▶ [Task statement] Go through the listing below and count each line with the word "diff" in it; return only the count.
BEGIN Given data
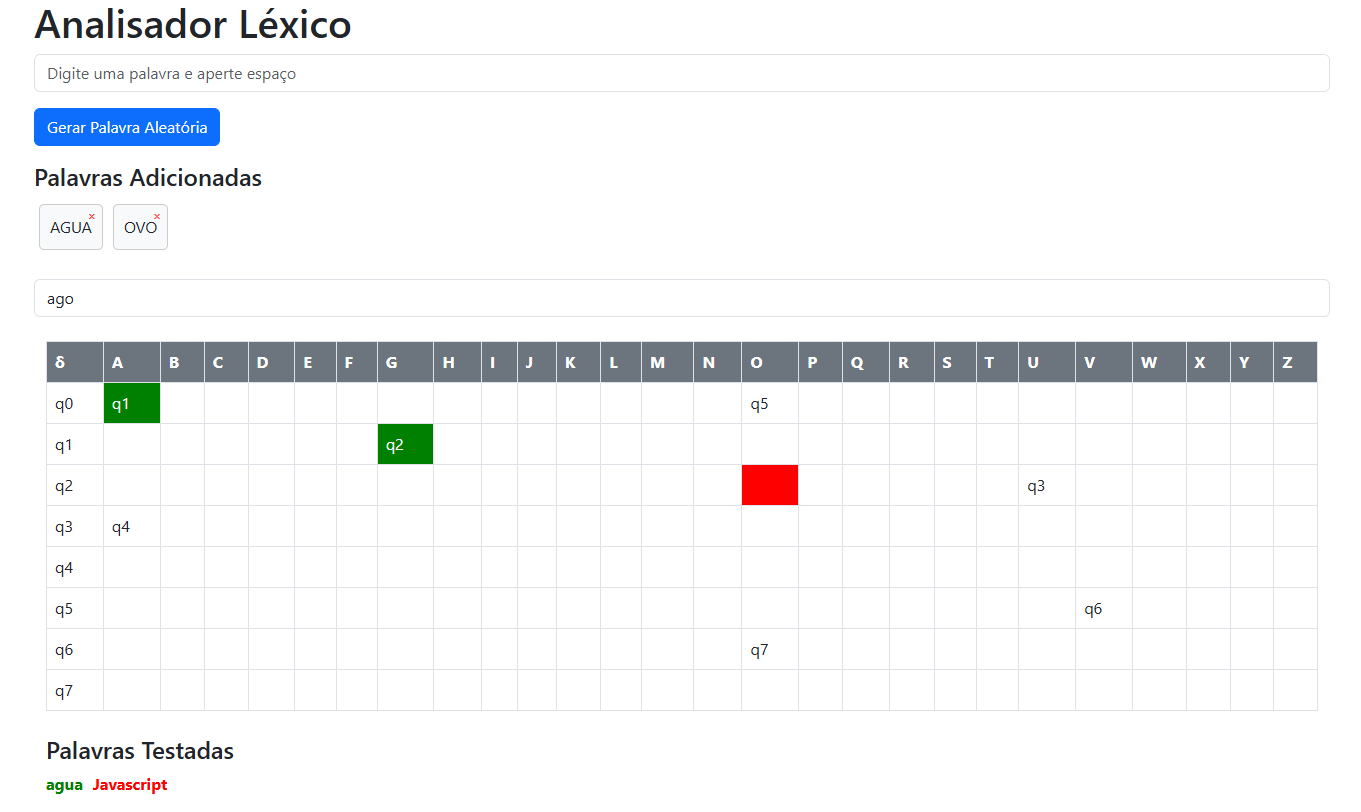
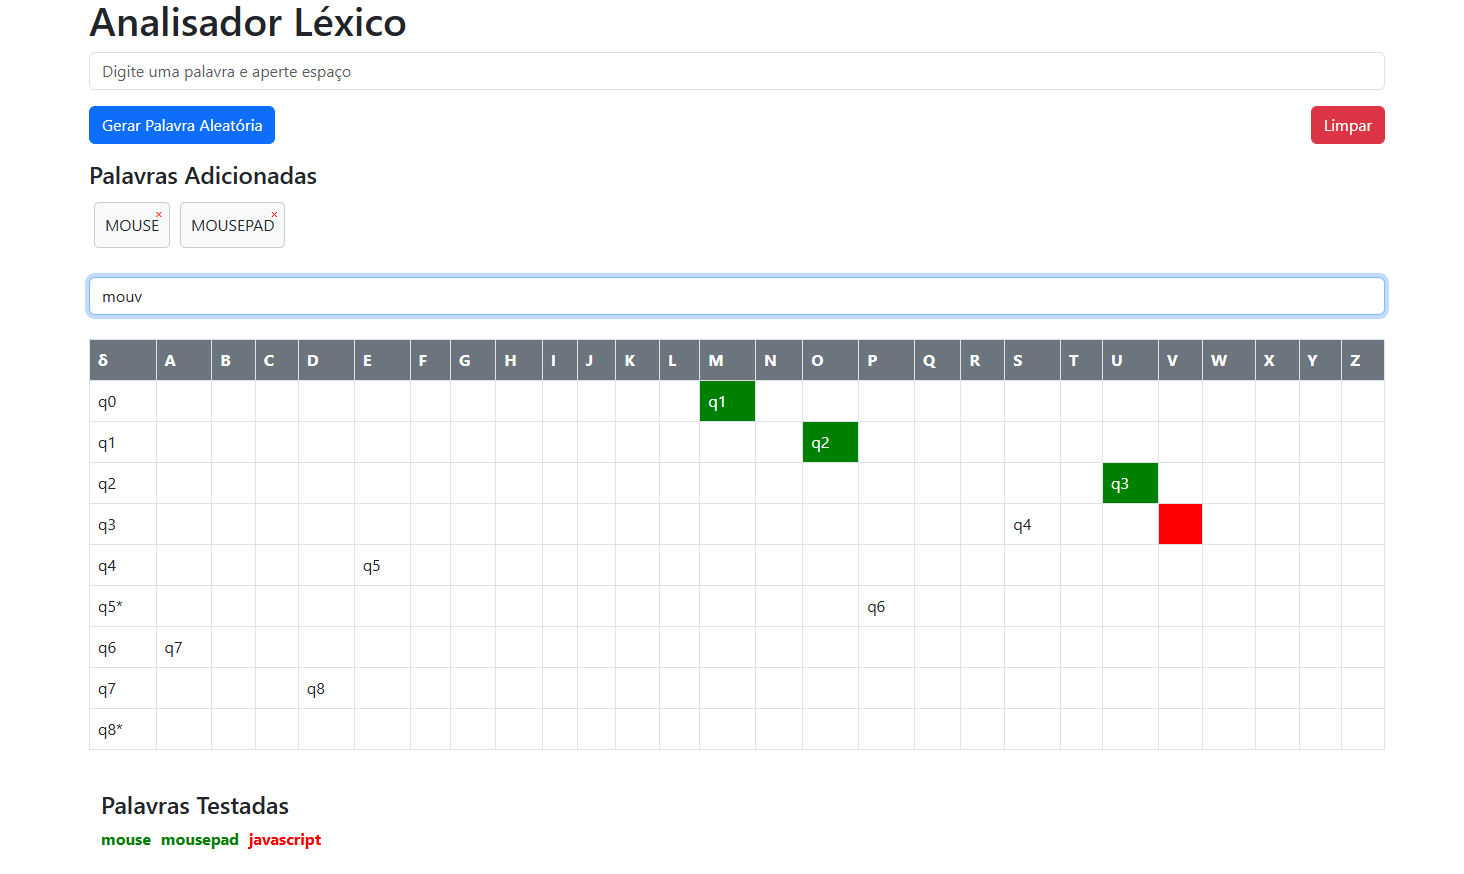
ajuste no readme

diff --git a/README.md b/README.md
@@ -40,60 +40,33 @@ O **Analisador Léxico** permite a validação de palavras em um alfabeto defini
 Observe que os estados q4, q7, q10 e q19 são estados finais.
 {
     "q0": {
-        "q1": "A",
-        "q11": "B"
+        "q1": "M"
     },
     "q1": {
-        "q2": "G"
+        "q2": "O"
     },
     "q2": {
-        "q3": "U",
-        "q8": "O"
+        "q3": "U"
     },
     "q3": {
-        "q4": "A",
-        "q5": "L"
+        "q4": "S"
     },
-    "q4": {},
+    "q4": {
+        "q5": "E"
+    },
     "q5": {
-        "q6": "H"
+        "final": "*",
+        "q6": "P"
     },
     "q6": {
         "q7": "A"
     },
-    "q7": {},
+    "q7": {
+        "q8": "D"
+    },
     "q8": {
-        "q9": "R"
-    },
-    "q9": {
-        "q10": "A"
-    },
-    "q10": {},
-    "q11": {
-        "q12": "O"
-    },
-    "q12": {
-        "q13": "R"
-    },
-    "q13": {
-        "q14": "B"
-    },
-    "q14": {
-        "q15": "O"
-    },
-    "q15": {
-        "q16": "L"
-    },
-    "q16": {
-        "q17": "E"
-    },
-    "q17": {
-        "q18": "T"
-    },
-    "q18": {
-        "q19": "A"
-    },
-    "q19": {}
+        "final": "*"
+    }
 }
 ```
 

diff --git a/README.en.md b/README.en.md
@@ -39,60 +39,33 @@ The **Lexical Analyzer** allows the validation of words in a defined alphabet by
 Note that states q4, q7, q10, and q19 are final states.
 {
     "q0": {
-        "q1": "A",
-        "q11": "B"
+        "q1": "M"
     },
     "q1": {
-        "q2": "G"
+        "q2": "O"
     },
     "q2": {
-        "q3": "U",
-        "q8": "O"
+        "q3": "U"
     },
     "q3": {
-        "q4": "A",
-        "q5": "L"
+        "q4": "S"
     },
-    "q4": {},
+    "q4": {
+        "q5": "E"
+    },
     "q5": {
-        "q6": "H"
+        "final": "*",
+        "q6": "P"
     },
     "q6": {
         "q7": "A"
     },
-    "q7": {},
+    "q7": {
+        "q8": "D"
+    },
     "q8": {
-        "q9": "R"
-    },
-    "q9": {
-        "q10": "A"
-    },
-    "q10": {},
-    "q11": {
-        "q12": "O"
-    },
-    "q12": {
-        "q13": "R"
-    },
-    "q13": {
-        "q14": "B"
-    },
-    "q14": {
-        "q15": "O"
-    },
-    "q15": {
-        "q16": "L"
-    },
-    "q16": {
-        "q17": "E"
-    },
-    "q17": {
-        "q18": "T"
-    },
-    "q18": {
-        "q19": "A"
-    },
-    "q19": {}
+        "final": "*"
+    }
 }
 ```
END Given data
▶ [Reply to the exercise] 2